Design: For 104 consecutive radical prostatectomies, all tumor nodules were traced on H&E slides and transferred to a prostate map along with the detailed pathological parameters for all the tumor nodules, including GS, tumor size and EPE status.
Results: 11 (10.6%) had unifocal tumor. 93 (89.4%) had multifocal tumors with a mean number of tumor nodule 3.2 (range 2-8). EPE was present in 35 (37.6%) cases with multifocal tumors. EPE was present in tumor nodules with highest GS and largest size in 29/35 (82.9%) cases. In remaining 6 (17.1%) cases, EPE was present in a tumor nodule with a lower GS or smaller size. EPE correlated better with highest GS than largest tumor size, present in 34/35 (97.1%) nodules with highest GS and 29/35 (82.9%) nodules with largest size (p=0.047). In 58 cases with organ-confined (negative EPE) multifocal tumors, highest GS and largest size were seen in the same tumor nodules in 55 (94.8%) cases. In this series, a tumor nodules with EPE, highest GS and largest size (in cases with EPE) or highest GS and largest size (in cases without EPE) were identified in 84 (90.3%) cases, while 9 (9.7%) did not have EPE, highest GS and largest size all in the same tumor nodules.

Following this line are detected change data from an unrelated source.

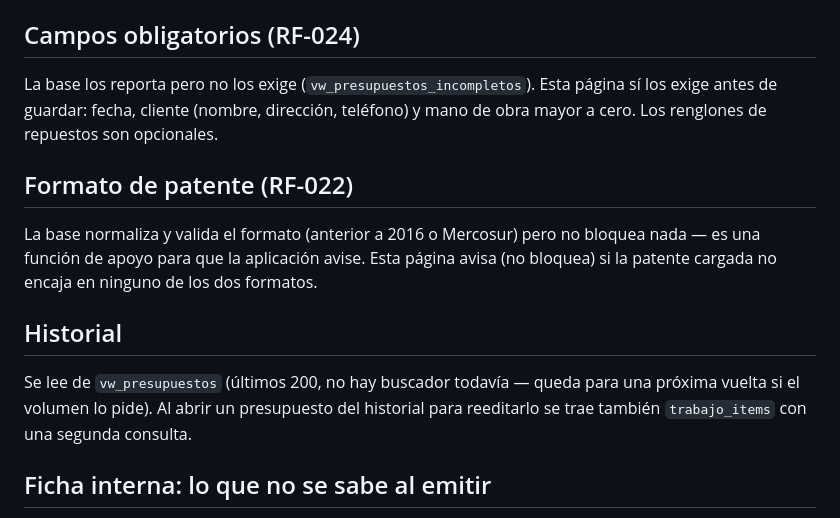
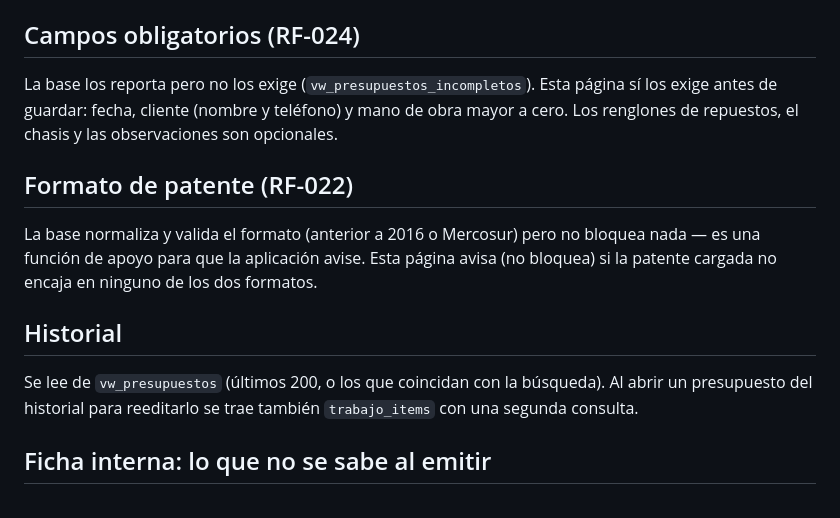
Before and after one commit to tato22-alt/semaforo-presupuesto, a Markdown page: CONEXION-BASE.md, the part around the change. Rendered like a GitHub page.

Commit message:
Corregir dos referencias desactualizadas en la documentación
Los campos obligatorios ya no incluyen la dirección, y el historial sí
tiene buscador.

Co-Authored-By: Claude Opus 5 <noreply@anthropic.com>
Claude-Session: https://claude.ai/code/session_01LQ9fXsHysSUYLNxhF95U1w

```diff
--- a/CONEXION-BASE.md
+++ b/CONEXION-BASE.md
@@ -96,8 +96,8 @@ puede usarla; esta herramienta ya no la escribe.
 ## Campos obligatorios (RF-024)
 
 La base los reporta pero no los exige (`vw_presupuestos_incompletos`). Esta página sí
-los exige antes de guardar: fecha, cliente (nombre, dirección, teléfono) y mano de obra
-mayor a cero. Los renglones de repuestos son opcionales.
+los exige antes de guardar: fecha, cliente (nombre y teléfono) y mano de obra mayor a
+cero. Los renglones de repuestos, el chasis y las observaciones son opcionales.
 
 ## Formato de patente (RF-022)
 
@@ -107,9 +107,9 @@ bloquea) si la patente cargada no encaja en ninguno de los dos formatos.
 
 ## Historial
 
-Se lee de `vw_presupuestos` (últimos 200, no hay buscador todavía — queda para una
-próxima vuelta si el volumen lo pide). Al abrir un presupuesto del historial para
-reeditarlo se trae también `trabajo_items` con una segunda consulta.
+Se lee de `vw_presupuestos` (últimos 200, o los que coincidan con la búsqueda). Al abrir
+un presupuesto del historial para reeditarlo se trae también `trabajo_items` con una
+segunda consulta.
 
 ## Ficha interna: lo que no se sabe al emitir
 
```
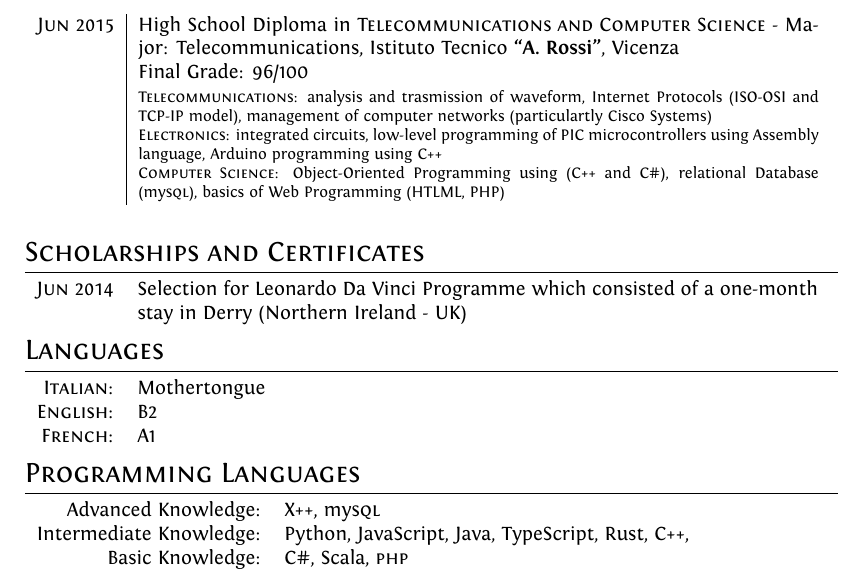
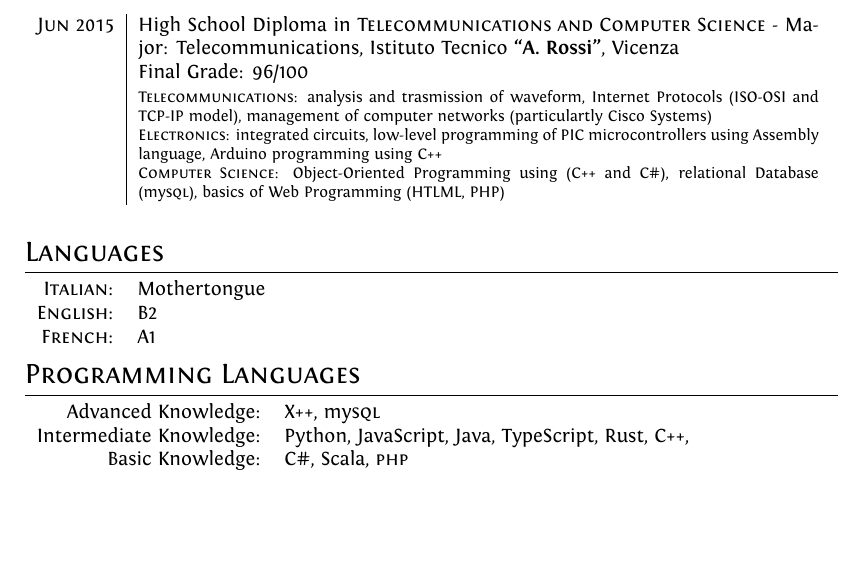
Before and after one commit to frilli31/Curriculum, a LaTeX CV (Curriculum.tex): part of page 2 of 5, cut so that both start at the same text, the shorter picture padded with empty space. Compiled offline with XeLaTeX.

Commit message:
Removed Leonardo  Da Vinci scholarship

```diff
--- a/Curriculum.tex
+++ b/Curriculum.tex
@@ -101,12 +101,6 @@
 }
 \end{tabular}
 
-%Section: Scholarships and additional info
-\section{Scholarships and Certificates} % LEONARDO PROJECT
-\begin{tabular}{r p{12cm}}
- 	\textsc{Jun 2014} & Selection for Leonardo Da Vinci Programme which consisted of a one-month stay in Derry (Northern Ireland - UK)  \\
-\end{tabular}
-
 %Section: Languages
 \section{Languages}
 \begin{tabular}{rl}
```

Conclusions: Majority (89.4%) of PCas are multifocal. In these cases, a dominant tumor nodule with EPE, highest GS and largest size are identified in 90.3% cases. GS correlates better than tumor size with EPE. We suggest use EPE status first, GS second and tumor size third in assigning so-called dominant tumor nodules.
Category: Genitourinary (including renal tumors)
Monday, March 4, 2013 1:00 PM
Poster Session II # 156, Monday Afternoon